Brazzaville:Child malnutrition rates go above emergency threshold

Date: 
Tuesday, 18 July 2017

Brazzaville | UNIC Brazzaville

According to a recent study on food security in Pool and the neighbouring region of Bouenza, the global acute malnutrition rate among displaced children aged five or younger is 17.3%.

UN agencies in the Republic of the Congo have launched an emergency appeal of US$20,657,345. These funds are urgently needed to provide humanitarian assistance to displaced persons in the region of Pool over the next six months.

In less than a year, the number of displaced persons in this region of the Republic of the Congo has increased six-fold, from 12,986 persons in June 2016 to 81,000 in May 2017.

Funds from the appeal would also provide the essential food aid needed to reduce the elevated infant mortality risk that now exists in the region.

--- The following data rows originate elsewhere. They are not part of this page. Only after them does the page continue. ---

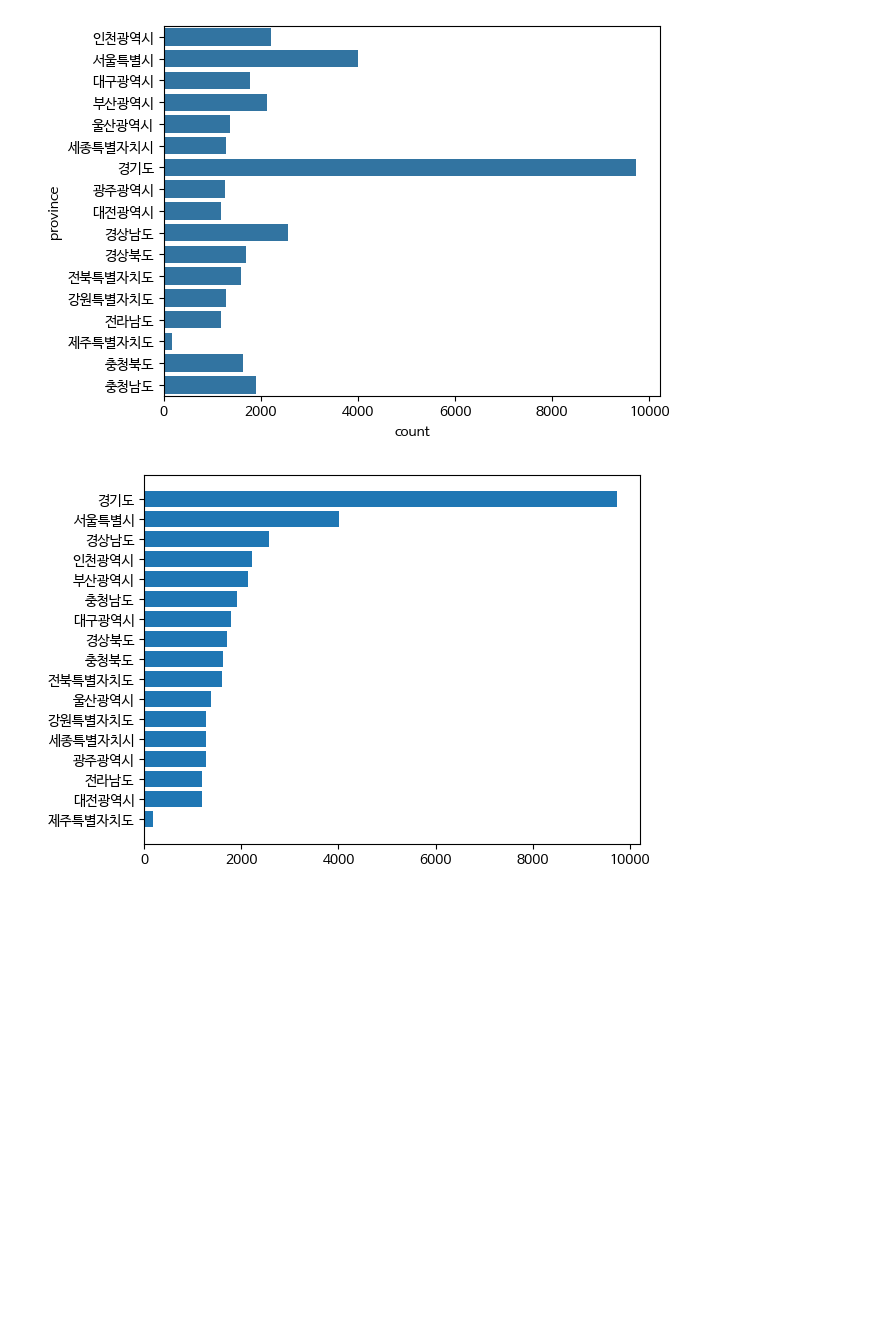
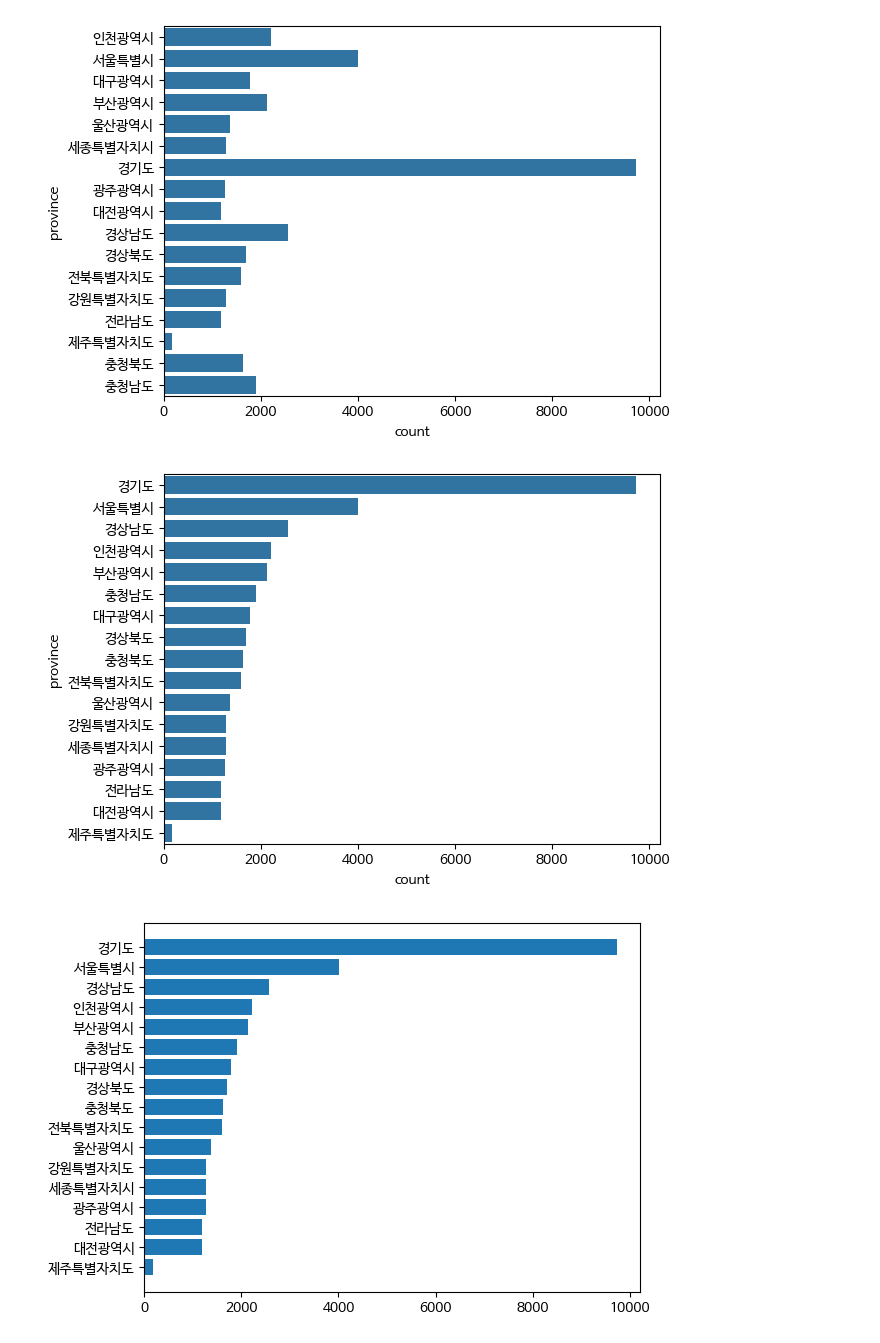
Before and after one commit to JakeOh/202504_itwill_oracle88, a Jupyter notebook: python24.ipynb, the cells around one changed output. Drawn from its saved outputs; the diff is of its cells as text; code cells hidden in the pictures; blank space fills up the shorter version.

```diff
--- a/python24.ipynb
+++ b/python24.ipynb
@@ -258,6 +262,11 @@ sns.countplot(data=apt, y='province')
 plt.show()
 # %% [output]
 [figure]
+# %%
+sns.countplot(data=apt, y='province', order=apt.province.value_counts().index)
+plt.show()
+# %% [output]
+[figure, added]
 # %%
 plt.barh(y=province_counts.index, width=province_counts)
 plt.show()
```
Also changed, not shown: parts of 41 cells of this notebook.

According to a recent study on food security in Pool and the neighbouring region of Bouenza, the global acute malnutrition rate among displaced children aged five or younger is 17.3%, which is above the emergency threshold of 15% established by the World Health Organization (WHO).

The results of the study also show that 51.3% of displaced households managed by men experience food insecurity, compared to 54.4% of households managed by women. Displaced families have to deal with difficulty accessing food and all basic needs.  Published on 23 June 2017, the study was conducted by the Ministry of Social Affairs, the Ministry of Solidarity and Humanitarian Action, and the United Nations, with the support of the WHO.

For displaced persons in the region of Bouenza who have not received consistent humanitarian assistance, the malnutrition rate has reached 20.4%. This number is significantly higher than the malnutrition rate of 12.8% for displaced children in the region of Pool who have benefitted from some humanitarian assistance.

The UN is concerned that the food and nutritional situation is even worse in zones that are not accessible to humanitarian workers and which have not been evaluated.

Meanwhile, the number of displaced persons continues to grow, while living conditions deteriorate even further.